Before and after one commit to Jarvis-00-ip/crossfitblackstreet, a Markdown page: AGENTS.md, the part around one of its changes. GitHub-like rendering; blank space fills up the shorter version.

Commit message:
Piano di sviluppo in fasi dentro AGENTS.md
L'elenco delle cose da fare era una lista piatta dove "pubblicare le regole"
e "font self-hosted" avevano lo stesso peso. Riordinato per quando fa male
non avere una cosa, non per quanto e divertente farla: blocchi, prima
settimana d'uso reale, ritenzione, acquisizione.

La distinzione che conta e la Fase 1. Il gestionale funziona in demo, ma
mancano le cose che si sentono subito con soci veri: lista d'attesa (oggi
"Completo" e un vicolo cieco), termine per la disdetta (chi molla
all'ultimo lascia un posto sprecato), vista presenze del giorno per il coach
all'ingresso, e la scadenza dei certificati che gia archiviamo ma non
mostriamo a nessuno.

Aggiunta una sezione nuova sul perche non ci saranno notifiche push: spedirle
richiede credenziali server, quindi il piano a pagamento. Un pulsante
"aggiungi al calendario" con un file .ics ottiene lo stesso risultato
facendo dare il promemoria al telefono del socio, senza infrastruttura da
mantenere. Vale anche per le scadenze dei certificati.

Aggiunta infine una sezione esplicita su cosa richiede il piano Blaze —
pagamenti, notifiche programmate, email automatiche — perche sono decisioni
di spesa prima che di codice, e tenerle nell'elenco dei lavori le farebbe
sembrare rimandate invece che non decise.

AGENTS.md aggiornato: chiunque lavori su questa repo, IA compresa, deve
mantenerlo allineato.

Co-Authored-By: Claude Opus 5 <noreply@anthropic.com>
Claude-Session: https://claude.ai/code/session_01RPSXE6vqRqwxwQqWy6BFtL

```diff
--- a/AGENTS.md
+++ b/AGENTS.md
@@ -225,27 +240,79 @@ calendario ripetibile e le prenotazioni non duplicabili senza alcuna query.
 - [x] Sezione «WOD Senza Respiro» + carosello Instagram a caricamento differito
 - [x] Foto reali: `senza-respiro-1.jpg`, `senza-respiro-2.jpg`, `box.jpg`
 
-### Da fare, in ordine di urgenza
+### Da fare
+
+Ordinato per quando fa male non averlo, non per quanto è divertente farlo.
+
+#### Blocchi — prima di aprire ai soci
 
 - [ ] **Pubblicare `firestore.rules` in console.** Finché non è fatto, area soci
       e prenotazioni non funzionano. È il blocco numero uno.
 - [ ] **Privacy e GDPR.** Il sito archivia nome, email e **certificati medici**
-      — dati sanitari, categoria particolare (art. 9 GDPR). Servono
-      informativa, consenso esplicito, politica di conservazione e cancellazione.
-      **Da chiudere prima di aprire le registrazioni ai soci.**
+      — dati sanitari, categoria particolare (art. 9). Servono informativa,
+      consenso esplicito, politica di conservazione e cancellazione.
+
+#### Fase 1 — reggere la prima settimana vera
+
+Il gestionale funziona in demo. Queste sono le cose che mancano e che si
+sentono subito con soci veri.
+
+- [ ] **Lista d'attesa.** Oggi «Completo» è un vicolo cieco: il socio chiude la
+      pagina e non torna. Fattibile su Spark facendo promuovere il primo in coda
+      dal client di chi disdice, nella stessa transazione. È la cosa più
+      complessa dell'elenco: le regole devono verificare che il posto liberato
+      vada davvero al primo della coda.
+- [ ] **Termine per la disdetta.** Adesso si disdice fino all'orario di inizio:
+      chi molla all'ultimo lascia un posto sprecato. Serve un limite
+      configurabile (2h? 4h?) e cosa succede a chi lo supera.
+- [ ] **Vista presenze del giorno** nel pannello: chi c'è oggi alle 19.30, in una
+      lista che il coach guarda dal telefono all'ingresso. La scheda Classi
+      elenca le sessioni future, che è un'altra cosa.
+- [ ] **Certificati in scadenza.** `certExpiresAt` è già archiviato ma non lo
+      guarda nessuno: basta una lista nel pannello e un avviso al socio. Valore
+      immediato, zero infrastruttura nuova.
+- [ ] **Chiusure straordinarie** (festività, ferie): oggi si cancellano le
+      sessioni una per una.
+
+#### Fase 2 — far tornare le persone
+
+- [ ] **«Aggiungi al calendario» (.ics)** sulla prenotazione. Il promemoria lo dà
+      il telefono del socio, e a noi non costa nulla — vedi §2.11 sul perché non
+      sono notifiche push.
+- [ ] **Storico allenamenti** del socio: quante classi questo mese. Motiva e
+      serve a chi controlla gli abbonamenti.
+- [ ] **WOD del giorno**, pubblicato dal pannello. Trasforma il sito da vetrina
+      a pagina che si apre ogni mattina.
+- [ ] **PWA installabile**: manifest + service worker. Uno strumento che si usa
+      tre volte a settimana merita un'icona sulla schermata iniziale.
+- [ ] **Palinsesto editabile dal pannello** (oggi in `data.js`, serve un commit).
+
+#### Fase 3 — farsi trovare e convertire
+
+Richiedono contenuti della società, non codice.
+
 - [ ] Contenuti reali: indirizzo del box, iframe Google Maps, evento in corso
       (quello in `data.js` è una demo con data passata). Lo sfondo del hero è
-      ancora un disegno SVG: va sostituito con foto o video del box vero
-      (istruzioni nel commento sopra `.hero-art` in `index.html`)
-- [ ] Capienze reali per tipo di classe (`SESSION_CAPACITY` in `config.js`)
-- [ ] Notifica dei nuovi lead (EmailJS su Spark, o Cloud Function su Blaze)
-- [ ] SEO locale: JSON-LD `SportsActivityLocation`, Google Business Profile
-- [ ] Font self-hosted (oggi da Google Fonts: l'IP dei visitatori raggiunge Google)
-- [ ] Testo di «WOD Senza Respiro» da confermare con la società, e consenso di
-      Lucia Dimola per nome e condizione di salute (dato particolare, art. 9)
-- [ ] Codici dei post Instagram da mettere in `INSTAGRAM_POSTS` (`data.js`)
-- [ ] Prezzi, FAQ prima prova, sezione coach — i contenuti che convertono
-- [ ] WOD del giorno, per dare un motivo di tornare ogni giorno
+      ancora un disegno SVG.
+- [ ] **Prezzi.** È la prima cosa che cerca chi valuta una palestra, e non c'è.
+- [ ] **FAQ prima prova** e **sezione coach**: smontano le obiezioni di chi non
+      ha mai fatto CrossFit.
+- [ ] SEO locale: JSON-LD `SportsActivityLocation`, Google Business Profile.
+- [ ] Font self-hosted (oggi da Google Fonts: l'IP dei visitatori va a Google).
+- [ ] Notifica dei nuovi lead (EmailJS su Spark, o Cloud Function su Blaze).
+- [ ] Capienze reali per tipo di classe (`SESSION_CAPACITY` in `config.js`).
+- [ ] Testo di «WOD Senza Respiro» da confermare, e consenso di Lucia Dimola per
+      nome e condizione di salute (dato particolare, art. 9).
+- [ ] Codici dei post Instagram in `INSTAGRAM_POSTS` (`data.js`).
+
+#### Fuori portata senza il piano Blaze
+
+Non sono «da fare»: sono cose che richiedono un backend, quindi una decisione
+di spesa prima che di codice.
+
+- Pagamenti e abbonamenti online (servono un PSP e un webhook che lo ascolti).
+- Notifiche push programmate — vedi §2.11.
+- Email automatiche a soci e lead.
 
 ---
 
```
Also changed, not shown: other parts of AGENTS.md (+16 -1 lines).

What the exercise asks - Across the data, pull every line containing the string "informativa".

Task answer -
-      informativa, consenso esplicito, politica di conservazione e cancellazione.
+      — dati sanitari, categoria particolare (art. 9). Servono informativa,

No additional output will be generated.